-- Opening Marker --
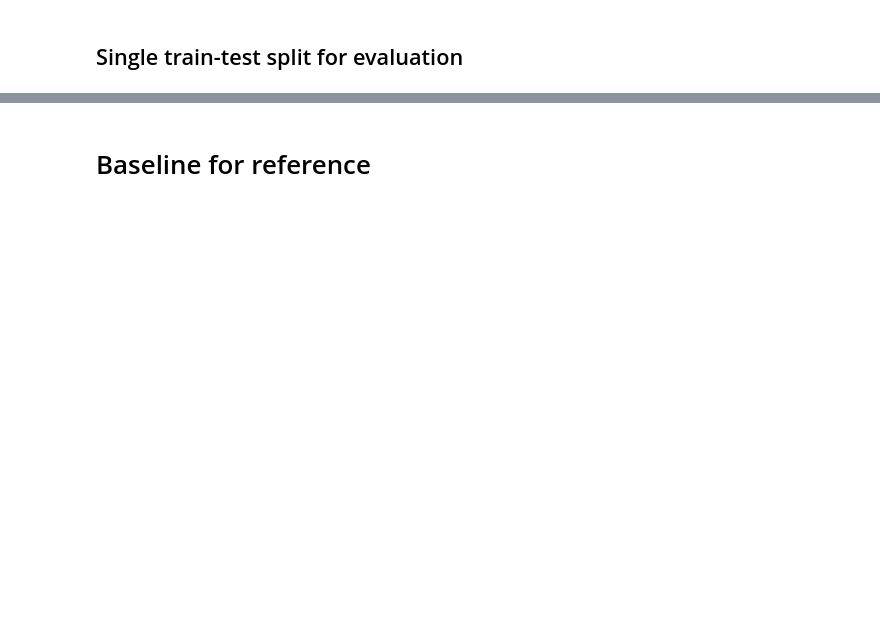
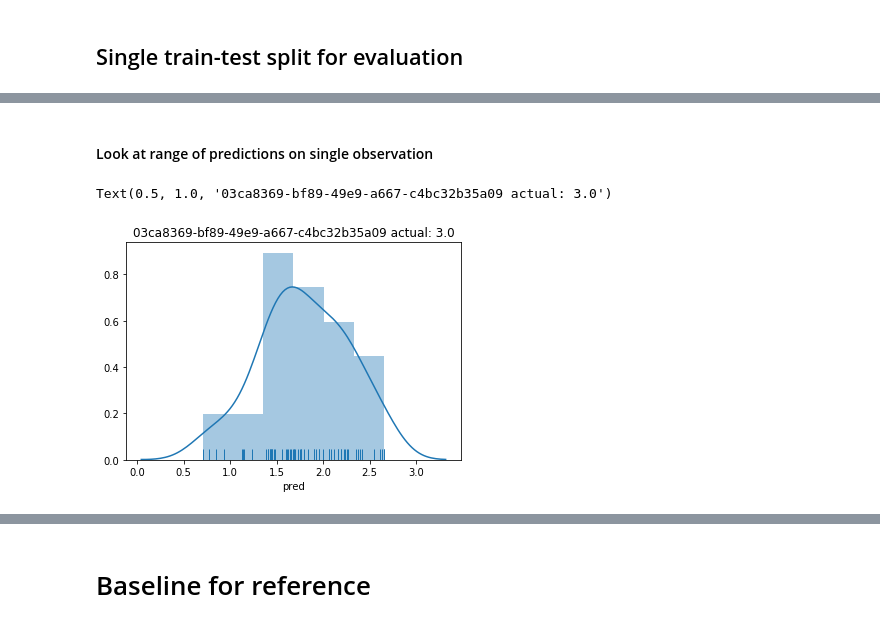
Before and after one commit to huangy6/beat_pd, a Jupyter notebook: Predictions.ipynb, the cells around one changed output, grey strips where cells are left out. Drawn from its saved outputs; the diff is of its cells as text; code cells hidden in the pictures; blank space fills up the shorter version.

```diff
--- a/Predictions.ipynb
+++ b/Predictions.ipynb
@@ -182,0 +223,11 @@ main.plot_performance(y_test, pred)
+# %% [markdown]
+#### Look at range of predictions on single observation
+# %%
+# Look at single
+s = samp_map.sample().values[0]
+d = pd.DataFrame({'samp_id': samp_map[y_test.index], 'pred': pred})
+ax = sns.distplot(d[d.samp_id == s].pred, rug=True)
+ax.set_title(f'{s} actual: {labels[labels.measurement_id == s][label].values[0]}')
+# %% [output]
+Text(0.5, 1.0, '03ca8369-bf89-49e9-a667-c4bc32b35a09 actual: 3.0')
+[figure, added]
```
Also changed, not shown: parts of 39 cells of this notebook, 4 other files.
-- Closing Marker --
(Task instructions): Using the records above, report each line with the string "ipynb".

(Final answer):
Before and after one commit to huangy6/beat_pd, a Jupyter notebook: Predictions.ipynb, the cells around one changed output, grey strips where cells are left out. Drawn from its saved outputs; the diff is of its cells as text; code cells hidden in the pictures; blank space fills up the shorter version.
--- a/Predictions.ipynb
+++ b/Predictions.ipynb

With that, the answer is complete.